Provision to boost affordable housing

The Queenstown Lakes District Council offices on Gorge Road, Queenstown. PHOTO: PETER MCINTOSH
The Queenstown Lakes District Council offices on Gorge Road, Queenstown. PHOTO: PETER MCINTOSH
In a decision dubbed "ground-breaking", Queenstown Lakes District Council has agreed to include provisions in its proposed district plan to increase the amount of affordable housing in the district.

The plan change, which will now be publicly notified, would introduce new inclusionary zoning policy requiring residential development and subdivision to pay either a monetary or land contribution to the council.

The policy will apply to subdivisions within residential zones that result in more than one new lot, and developers will be required to contribute 5% of the estimated sales value.

The contributions would fund the construction of affordable housing for low to medium income people, primarily through Queenstown Lakes Community Housing Trust (QLCHT).

In a report presented at Thursday’s full council meeting, housing affordability was labelled "a significant issue" in the district, due to high median house prices coupled with average household incomes.

The meeting’s public forum saw the housing trust chief executive Julie Scott commend the proposed policy, while Kinloch businessman John Glover said the model would "tax those who are actually providing housing".

He said as council was not proposing to tax the businesses and tourism operators, "who’s rapid growth in the district has been a significant factor underlying the housing shortage", the decision was political.

"Putting a tax on house building in the name of affordable housing is really quite unsafe."

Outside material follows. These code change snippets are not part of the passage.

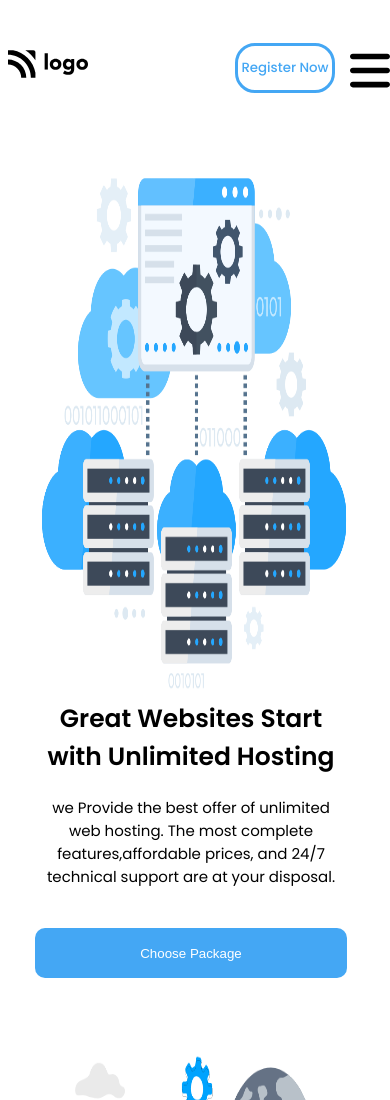
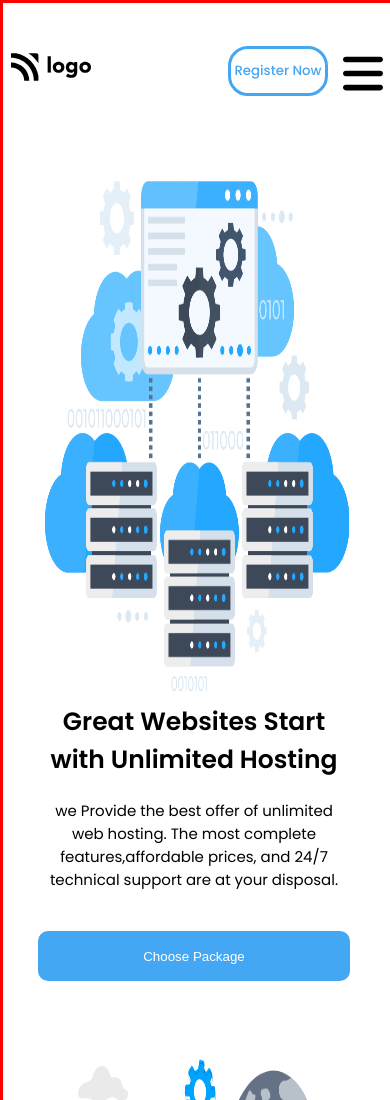
Before and after one commit to Venkatesh-j-koppar/WebHosting, a plain HTML site: page index.html in a window 390 px wide. Shown: the top 1100 px of the page. Drawn offline with Linux system fonts and the light colour scheme.

Commit message:
Mobile_version3

```diff
--- a/style.css
+++ b/style.css
@@ -508,7 +508,7 @@ color: #5d5d5d;
 @media screen and (max-width:450px){
 
     body{
-
+        border: solid red;
     }
 
     .logo{
@@ -560,6 +560,7 @@ height: 50px;
     width:40px;
     height: 40px;
     order:2;
+    margin-right: 10px;
 }
 
 .section{
```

Several councillors similarly questioned the sense of inclusionary zoning in the district, anticipating push-back from developers, and an eventual Environment Court appeal.

"It’s going to go through the courts and we won’t get any money out of this, if we ever do, for five, six years ... ," Cr Niki Gladding said.

Quentin Smith.
Quentin Smith.
However, all councillors acknowledged housing affordability must be urgently addressed, and encouraged other income streams to be considered alongside inclusionary zoning.

"What we’re facing is an intergenerational housing affordability crisis — this will affect, socially, our community for at least an entire generation," Cr Quentin Smith said.

"I’m not unaware of the challenges this plan will face ... but we need to try and I support us doing everything we can to make that work."

Crs Niamh Shaw and Calum MacLeod said the plan change was "ground-breaking".

"This is brilliant — it’s essential work that has been done for this district ... by people that live here and feel that pain," Cr MacLeod said.

"If we do have to take it to the High Court, so bloody what — I’m happy to go into a ring with anyone to defend this."

Niamh Shaw.
Niamh Shaw.

A late submission from iwi authorities requested Maori freehold land, and Crown land reserved for Maori, be excluded from the policy, which triggered an hour-long debate between councillors, and a subsequent amendment.

However, the amendment was eventually revoked when it came to light the proposed policy would not apply to the Maori land in question — Kidds Bush and Sticky Forest — as the sites are zoned rural.

At the conclusion of the discussion, which Mayor Jim Boult called "the most truncated and difficult item we’ve faced at this council", councillors voted 10-1 to publicly notify the plan change.

To date, QLCHT has built eight housing developments, with construction under way on a further ten homes in Wanaka, and sections in Hawea and Arrowtown slated for development later this year.